- _Exercise goal_:
Copy all entries exactly, and wherever an entry holds a picture, leave that picture out.

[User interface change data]

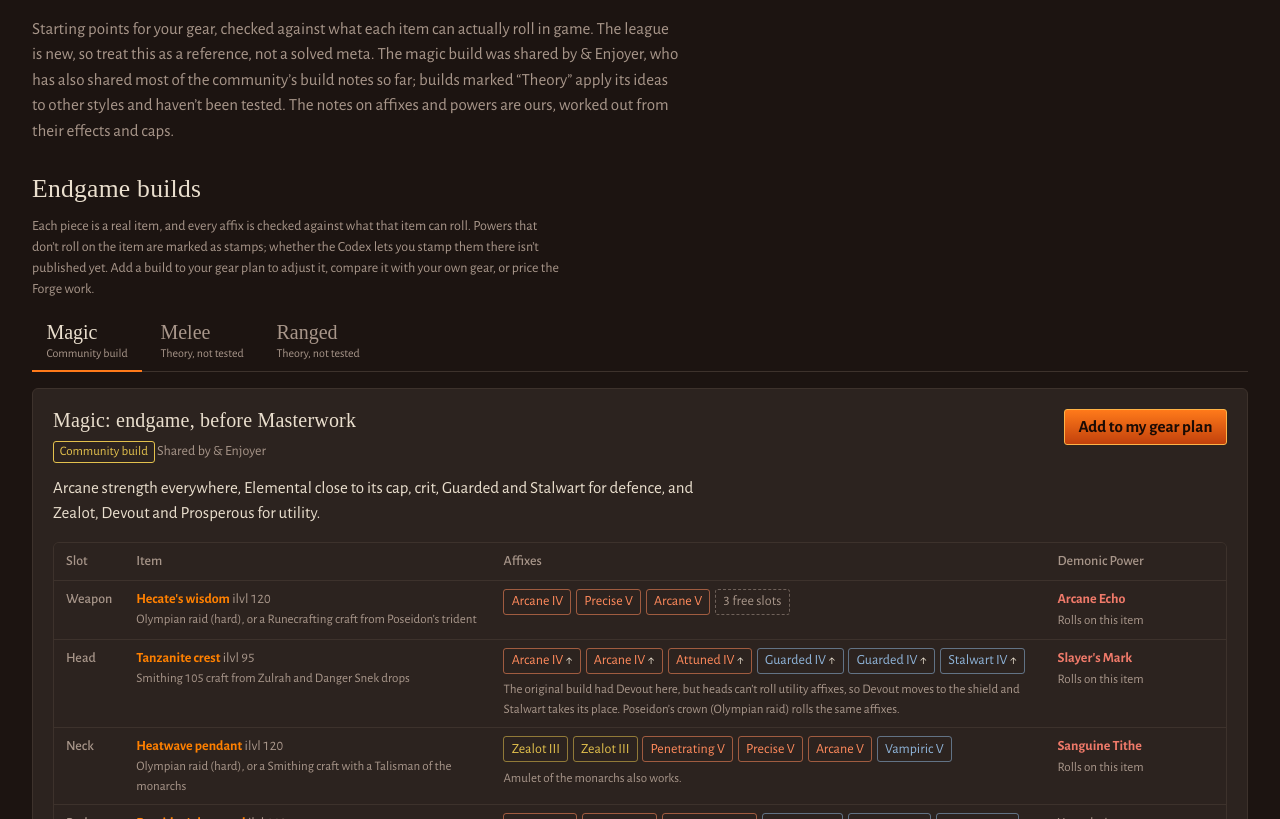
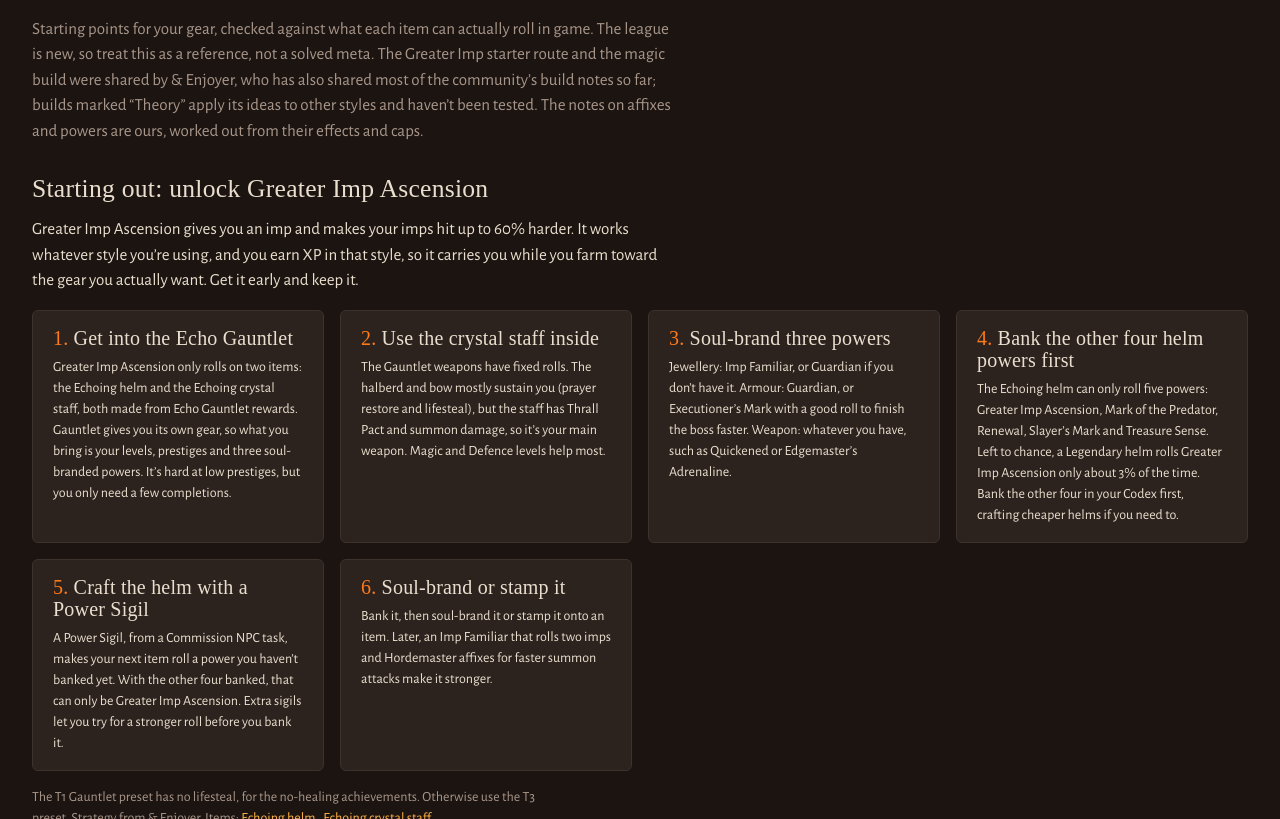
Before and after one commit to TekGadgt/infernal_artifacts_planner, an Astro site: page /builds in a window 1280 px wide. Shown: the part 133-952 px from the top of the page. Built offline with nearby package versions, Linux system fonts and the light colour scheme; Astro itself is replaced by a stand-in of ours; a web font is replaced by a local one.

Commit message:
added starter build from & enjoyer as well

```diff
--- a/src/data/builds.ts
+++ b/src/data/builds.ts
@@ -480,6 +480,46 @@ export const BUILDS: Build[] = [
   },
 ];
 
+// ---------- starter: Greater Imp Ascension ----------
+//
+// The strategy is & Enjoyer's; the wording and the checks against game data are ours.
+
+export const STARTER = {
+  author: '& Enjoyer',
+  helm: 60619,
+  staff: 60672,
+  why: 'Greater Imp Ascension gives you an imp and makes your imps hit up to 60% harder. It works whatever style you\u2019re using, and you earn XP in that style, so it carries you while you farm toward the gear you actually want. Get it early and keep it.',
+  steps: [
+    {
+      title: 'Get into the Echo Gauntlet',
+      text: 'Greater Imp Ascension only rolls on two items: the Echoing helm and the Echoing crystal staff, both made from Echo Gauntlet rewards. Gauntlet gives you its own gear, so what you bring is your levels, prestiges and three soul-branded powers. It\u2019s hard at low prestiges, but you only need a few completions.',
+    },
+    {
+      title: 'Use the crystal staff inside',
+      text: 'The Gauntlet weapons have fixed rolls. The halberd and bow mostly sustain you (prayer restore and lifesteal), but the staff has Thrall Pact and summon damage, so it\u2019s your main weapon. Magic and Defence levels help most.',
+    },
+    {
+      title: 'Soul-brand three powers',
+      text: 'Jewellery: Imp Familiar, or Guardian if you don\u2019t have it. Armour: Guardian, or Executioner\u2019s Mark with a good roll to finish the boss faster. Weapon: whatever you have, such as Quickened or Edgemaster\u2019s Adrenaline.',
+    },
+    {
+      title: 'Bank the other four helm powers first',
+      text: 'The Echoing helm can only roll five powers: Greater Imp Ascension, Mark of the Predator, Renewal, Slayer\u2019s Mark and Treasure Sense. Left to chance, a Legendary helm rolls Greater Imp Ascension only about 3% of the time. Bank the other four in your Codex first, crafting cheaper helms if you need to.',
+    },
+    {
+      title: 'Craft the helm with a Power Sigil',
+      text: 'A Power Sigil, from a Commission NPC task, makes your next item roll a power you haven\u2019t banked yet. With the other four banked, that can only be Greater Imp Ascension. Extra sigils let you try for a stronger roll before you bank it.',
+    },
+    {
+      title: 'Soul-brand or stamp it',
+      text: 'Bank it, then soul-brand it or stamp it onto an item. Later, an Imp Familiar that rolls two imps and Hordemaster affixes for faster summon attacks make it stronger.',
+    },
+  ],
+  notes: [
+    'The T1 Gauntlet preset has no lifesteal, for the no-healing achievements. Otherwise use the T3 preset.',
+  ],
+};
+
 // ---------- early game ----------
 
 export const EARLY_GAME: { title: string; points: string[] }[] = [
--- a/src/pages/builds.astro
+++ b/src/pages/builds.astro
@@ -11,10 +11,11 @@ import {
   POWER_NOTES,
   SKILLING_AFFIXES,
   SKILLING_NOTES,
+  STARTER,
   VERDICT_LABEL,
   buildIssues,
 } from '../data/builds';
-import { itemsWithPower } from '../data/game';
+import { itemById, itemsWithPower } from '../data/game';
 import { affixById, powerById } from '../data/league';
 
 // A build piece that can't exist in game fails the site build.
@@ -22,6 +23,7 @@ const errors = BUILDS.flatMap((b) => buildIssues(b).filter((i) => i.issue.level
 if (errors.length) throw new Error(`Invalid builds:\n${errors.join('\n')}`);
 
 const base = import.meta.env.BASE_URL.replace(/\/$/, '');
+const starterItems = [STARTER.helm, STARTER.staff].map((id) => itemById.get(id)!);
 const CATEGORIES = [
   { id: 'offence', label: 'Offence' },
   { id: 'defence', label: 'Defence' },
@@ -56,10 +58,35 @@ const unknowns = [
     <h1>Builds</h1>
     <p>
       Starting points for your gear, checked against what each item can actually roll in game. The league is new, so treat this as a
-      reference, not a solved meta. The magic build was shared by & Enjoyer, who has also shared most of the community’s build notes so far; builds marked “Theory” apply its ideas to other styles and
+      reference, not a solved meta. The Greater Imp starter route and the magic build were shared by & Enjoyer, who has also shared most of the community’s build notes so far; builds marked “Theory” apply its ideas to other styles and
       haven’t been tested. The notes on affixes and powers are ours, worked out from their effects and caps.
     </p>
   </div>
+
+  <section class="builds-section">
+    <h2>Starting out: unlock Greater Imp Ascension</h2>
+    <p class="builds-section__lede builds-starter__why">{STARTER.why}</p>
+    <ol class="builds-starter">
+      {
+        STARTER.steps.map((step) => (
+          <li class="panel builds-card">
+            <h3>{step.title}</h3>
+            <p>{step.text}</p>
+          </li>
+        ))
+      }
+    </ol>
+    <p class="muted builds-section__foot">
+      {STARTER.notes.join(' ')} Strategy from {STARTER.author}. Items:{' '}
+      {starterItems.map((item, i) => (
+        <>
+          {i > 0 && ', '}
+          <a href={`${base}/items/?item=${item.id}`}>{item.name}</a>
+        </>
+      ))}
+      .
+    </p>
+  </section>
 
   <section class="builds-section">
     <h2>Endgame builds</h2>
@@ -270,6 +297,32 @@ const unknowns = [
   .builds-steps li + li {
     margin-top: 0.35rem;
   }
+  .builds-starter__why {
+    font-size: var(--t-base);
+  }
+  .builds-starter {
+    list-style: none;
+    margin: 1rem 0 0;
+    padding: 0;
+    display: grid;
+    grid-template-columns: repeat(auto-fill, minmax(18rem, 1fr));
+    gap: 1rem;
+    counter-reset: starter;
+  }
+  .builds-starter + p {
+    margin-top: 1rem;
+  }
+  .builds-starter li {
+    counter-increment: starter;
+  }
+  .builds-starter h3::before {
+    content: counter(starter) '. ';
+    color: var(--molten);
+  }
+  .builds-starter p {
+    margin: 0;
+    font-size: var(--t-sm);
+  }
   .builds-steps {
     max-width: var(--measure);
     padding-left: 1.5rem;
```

- _Solution below_:
Before and after one commit to TekGadgt/infernal_artifacts_planner, an Astro site: page /builds in a window 1280 px wide. Shown: the part 133-952 px from the top of the page. Built offline with nearby package versions, Linux system fonts and the light colour scheme; Astro itself is replaced by a stand-in of ours; a web font is replaced by a local one.

Commit message:
added starter build from & enjoyer as well

```diff
--- a/src/data/builds.ts
+++ b/src/data/builds.ts
@@ -480,6 +480,46 @@ export const BUILDS: Build[] = [
   },
 ];
 
+// ---------- starter: Greater Imp Ascension ----------
+//
+// The strategy is & Enjoyer's; the wording and the checks against game data are ours.
+
+export const STARTER = {
+  author: '& Enjoyer',
+  helm: 60619,
+  staff: 60672,
+  why: 'Greater Imp Ascension gives you an imp and makes your imps hit up to 60% harder. It works whatever style you\u2019re using, and you earn XP in that style, so it carries you while you farm toward the gear you actually want. Get it early and keep it.',
+  steps: [
+    {
+      title: 'Get into the Echo Gauntlet',
+      text: 'Greater Imp Ascension only rolls on two items: the Echoing helm and the Echoing crystal staff, both made from Echo Gauntlet rewards. Gauntlet gives you its own gear, so what you bring is your levels, prestiges and three soul-branded powers. It\u2019s hard at low prestiges, but you only need a few completions.',
+    },
+    {
+      title: 'Use the crystal staff inside',
+      text: 'The Gauntlet weapons have fixed rolls. The halberd and bow mostly sustain you (prayer restore and lifesteal), but the staff has Thrall Pact and summon damage, so it\u2019s your main weapon. Magic and Defence levels help most.',
+    },
+    {
+      title: 'Soul-brand three powers',
+      text: 'Jewellery: Imp Familiar, or Guardian if you don\u2019t have it. Armour: Guardian, or Executioner\u2019s Mark with a good roll to finish the boss faster. Weapon: whatever you have, such as Quickened or Edgemaster\u2019s Adrenaline.',
+    },
+    {
+      title: 'Bank the other four helm powers first',
+      text: 'The Echoing helm can only roll five powers: Greater Imp Ascension, Mark of the Predator, Renewal, Slayer\u2019s Mark and Treasure Sense. Left to chance, a Legendary helm rolls Greater Imp Ascension only about 3% of the time. Bank the other four in your Codex first, crafting cheaper helms if you need to.',
+    },
+    {
+      title: 'Craft the helm with a Power Sigil',
+      text: 'A Power Sigil, from a Commission NPC task, makes your next item roll a power you haven\u2019t banked yet. With the other four banked, that can only be Greater Imp Ascension. Extra sigils let you try for a stronger roll before you bank it.',
+    },
+    {
+      title: 'Soul-brand or stamp it',
+      text: 'Bank it, then soul-brand it or stamp it onto an item. Later, an Imp Familiar that rolls two imps and Hordemaster affixes for faster summon attacks make it stronger.',
+    },
+  ],
+  notes: [
+    'The T1 Gauntlet preset has no lifesteal, for the no-healing achievements. Otherwise use the T3 preset.',
+  ],
+};
+
 // ---------- early game ----------
 
 export const EARLY_GAME: { title: string; points: string[] }[] = [
--- a/src/pages/builds.astro
+++ b/src/pages/builds.astro
@@ -11,10 +11,11 @@ import {
   POWER_NOTES,
   SKILLING_AFFIXES,
   SKILLING_NOTES,
+  STARTER,
   VERDICT_LABEL,
   buildIssues,
 } from '../data/builds';
-import { itemsWithPower } from '../data/game';
+import { itemById, itemsWithPower } from '../data/game';
 import { affixById, powerById } from '../data/league';
 
 // A build piece that can't exist in game fails the site build.
@@ -22,6 +23,7 @@ const errors = BUILDS.flatMap((b) => buildIssues(b).filter((i) => i.issue.level
 if (errors.length) throw new Error(`Invalid builds:\n${errors.join('\n')}`);
 
 const base = import.meta.env.BASE_URL.replace(/\/$/, '');
+const starterItems = [STARTER.helm, STARTER.staff].map((id) => itemById.get(id)!);
 const CATEGORIES = [
   { id: 'offence', label: 'Offence' },
   { id: 'defence', label: 'Defence' },
@@ -56,10 +58,35 @@ const unknowns = [
     <h1>Builds</h1>
     <p>
       Starting points for your gear, checked against what each item can actually roll in game. The league is new, so treat this as a
-      reference, not a solved meta. The magic build was shared by & Enjoyer, who has also shared most of the community’s build notes so far; builds marked “Theory” apply its ideas to other styles and
+      reference, not a solved meta. The Greater Imp starter route and the magic build were shared by & Enjoyer, who has also shared most of the community’s build notes so far; builds marked “Theory” apply its ideas to other styles and
       haven’t been tested. The notes on affixes and powers are ours, worked out from their effects and caps.
     </p>
   </div>
+
+  <section class="builds-section">
+    <h2>Starting out: unlock Greater Imp Ascension</h2>
+    <p class="builds-section__lede builds-starter__why">{STARTER.why}</p>
+    <ol class="builds-starter">
+      {
+        STARTER.steps.map((step) => (
+          <li class="panel builds-card">
+            <h3>{step.title}</h3>
+            <p>{step.text}</p>
+          </li>
+        ))
+      }
+    </ol>
+    <p class="muted builds-section__foot">
+      {STARTER.notes.join(' ')} Strategy from {STARTER.author}. Items:{' '}
+      {starterItems.map((item, i) => (
+        <>
+          {i > 0 && ', '}
+          <a href={`${base}/items/?item=${item.id}`}>{item.name}</a>
+        </>
+      ))}
+      .
+    </p>
+  </section>
 
   <section class="builds-section">
     <h2>Endgame builds</h2>
@@ -270,6 +297,32 @@ const unknowns = [
   .builds-steps li + li {
     margin-top: 0.35rem;
   }
+  .builds-starter__why {
+    font-size: var(--t-base);
+  }
+  .builds-starter {
+    list-style: none;
+    margin: 1rem 0 0;
+    padding: 0;
+    display: grid;
+    grid-template-columns: repeat(auto-fill, minmax(18rem, 1fr));
+    gap: 1rem;
+    counter-reset: starter;
+  }
+  .builds-starter + p {
+    margin-top: 1rem;
+  }
+  .builds-starter li {
+    counter-increment: starter;
+  }
+  .builds-starter h3::before {
+    content: counter(starter) '. ';
+    color: var(--molten);
+  }
+  .builds-starter p {
+    margin: 0;
+    font-size: var(--t-sm);
+  }
   .builds-steps {
     max-width: var(--measure);
     padding-left: 1.5rem;
```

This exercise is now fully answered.